Evaluation of patient and implant characteristics as potential prognostic factors for oral implant failures.
Journal article, 2005
PURPOSE: The purpose of this study was to evaluate patient, implant, and treatment characteristics to identify possible prognostic factors for implant failure. MATERIALS AND METHODS: Out of a database with different dental implant treatment protocols, a research database of 1 randomly selected implant per patient was created. The database consisted of 487 implants. Of these, 80 were withdrawn, 36 failed, and 371 remained successful during a 5-year follow-up period. Potential risk factors were evaluated by chi-square tests and post hoc analyses. RESULTS: Significant or strongly significant differences were found regarding implant failures as a result of jawbone quality, jaw shape, implant length, treatment protocol, and combinations of jawbone-related characteristics. Responsible clinics and number of implants supporting the restoration were factors that could not be associated with implant failure. DISCUSSION: Implant failures in this study were more often seen when negative patient-related factors were present. Approximately 65% of the patients with a combination of the 2 most negative bone-related factors (jawbone quality 4 and jaw shape D or E) experienced implant failure. However, only 3% of the patients had this combination. Implant length, the only implant-related factor evaluated, was also significantly correlated with the success rate, but implant length could also be regarded as a result of the jawbone volume available. Another negative patient-related factor was the treatment protocol; however, in most cases this was also indirectly or partly related to the status of the jawbone available for implant placement. CONCLUSION: Patient selection appears to be of importance for increasing implant success rates.

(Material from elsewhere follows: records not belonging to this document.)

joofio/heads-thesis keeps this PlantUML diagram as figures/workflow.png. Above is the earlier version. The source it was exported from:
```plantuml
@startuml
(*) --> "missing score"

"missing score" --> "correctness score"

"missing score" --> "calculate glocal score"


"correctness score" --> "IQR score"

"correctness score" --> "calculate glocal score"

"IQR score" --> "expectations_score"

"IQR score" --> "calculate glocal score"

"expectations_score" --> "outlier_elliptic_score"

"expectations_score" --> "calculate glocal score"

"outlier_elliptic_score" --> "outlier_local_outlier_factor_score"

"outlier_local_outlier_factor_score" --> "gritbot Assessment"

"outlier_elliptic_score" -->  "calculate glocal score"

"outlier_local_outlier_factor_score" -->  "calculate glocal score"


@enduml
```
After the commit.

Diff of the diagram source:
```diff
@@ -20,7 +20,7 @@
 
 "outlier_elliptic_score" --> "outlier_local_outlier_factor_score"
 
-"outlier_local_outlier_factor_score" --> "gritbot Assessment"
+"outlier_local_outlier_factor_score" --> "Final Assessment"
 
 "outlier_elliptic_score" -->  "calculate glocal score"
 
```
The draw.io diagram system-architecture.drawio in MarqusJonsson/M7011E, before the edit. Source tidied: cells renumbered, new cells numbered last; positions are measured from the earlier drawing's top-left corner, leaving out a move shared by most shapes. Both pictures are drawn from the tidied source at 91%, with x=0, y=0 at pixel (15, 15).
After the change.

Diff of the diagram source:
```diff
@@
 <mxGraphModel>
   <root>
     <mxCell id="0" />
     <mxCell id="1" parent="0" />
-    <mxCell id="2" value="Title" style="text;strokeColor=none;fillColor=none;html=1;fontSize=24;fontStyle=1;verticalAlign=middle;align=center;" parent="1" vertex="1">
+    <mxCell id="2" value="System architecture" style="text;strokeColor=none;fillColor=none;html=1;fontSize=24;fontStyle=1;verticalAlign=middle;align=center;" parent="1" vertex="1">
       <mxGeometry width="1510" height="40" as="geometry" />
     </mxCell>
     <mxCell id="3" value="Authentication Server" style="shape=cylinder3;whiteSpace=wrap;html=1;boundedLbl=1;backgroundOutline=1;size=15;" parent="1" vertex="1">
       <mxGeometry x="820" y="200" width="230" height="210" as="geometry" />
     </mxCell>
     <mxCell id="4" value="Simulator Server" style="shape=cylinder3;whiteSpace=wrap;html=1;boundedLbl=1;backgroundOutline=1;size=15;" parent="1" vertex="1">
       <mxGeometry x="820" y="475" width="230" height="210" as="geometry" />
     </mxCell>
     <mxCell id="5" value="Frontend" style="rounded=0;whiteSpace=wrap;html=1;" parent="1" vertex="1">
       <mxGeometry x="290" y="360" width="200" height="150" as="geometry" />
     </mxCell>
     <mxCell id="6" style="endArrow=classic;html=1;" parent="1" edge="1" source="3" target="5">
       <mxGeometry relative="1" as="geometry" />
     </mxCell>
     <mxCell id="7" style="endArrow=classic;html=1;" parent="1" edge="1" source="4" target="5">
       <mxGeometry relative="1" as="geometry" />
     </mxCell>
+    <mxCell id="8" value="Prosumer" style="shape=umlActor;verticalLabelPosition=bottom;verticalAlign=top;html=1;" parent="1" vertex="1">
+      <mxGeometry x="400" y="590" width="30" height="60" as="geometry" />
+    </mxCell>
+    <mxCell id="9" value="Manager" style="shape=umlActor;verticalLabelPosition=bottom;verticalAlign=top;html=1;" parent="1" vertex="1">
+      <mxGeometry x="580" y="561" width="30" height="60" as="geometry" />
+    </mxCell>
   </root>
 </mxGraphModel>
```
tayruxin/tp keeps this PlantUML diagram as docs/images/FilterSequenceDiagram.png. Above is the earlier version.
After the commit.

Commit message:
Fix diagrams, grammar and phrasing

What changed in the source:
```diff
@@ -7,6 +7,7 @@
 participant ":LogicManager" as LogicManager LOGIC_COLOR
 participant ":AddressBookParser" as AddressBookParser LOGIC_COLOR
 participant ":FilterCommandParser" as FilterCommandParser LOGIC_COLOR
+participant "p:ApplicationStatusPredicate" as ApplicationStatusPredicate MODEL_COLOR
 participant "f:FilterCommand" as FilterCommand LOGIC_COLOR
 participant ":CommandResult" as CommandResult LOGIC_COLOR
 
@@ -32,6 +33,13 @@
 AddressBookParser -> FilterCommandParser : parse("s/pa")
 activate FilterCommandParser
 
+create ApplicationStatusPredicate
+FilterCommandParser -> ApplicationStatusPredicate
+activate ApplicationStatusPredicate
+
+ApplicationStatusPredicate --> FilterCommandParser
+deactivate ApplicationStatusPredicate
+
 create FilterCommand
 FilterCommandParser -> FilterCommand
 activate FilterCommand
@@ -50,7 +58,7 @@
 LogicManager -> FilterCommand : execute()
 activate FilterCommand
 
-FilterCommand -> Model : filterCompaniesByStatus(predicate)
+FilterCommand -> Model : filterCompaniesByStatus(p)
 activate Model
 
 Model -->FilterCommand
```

statistics & numerical data
Dental Prosthesis Design
Dental Restoration Failure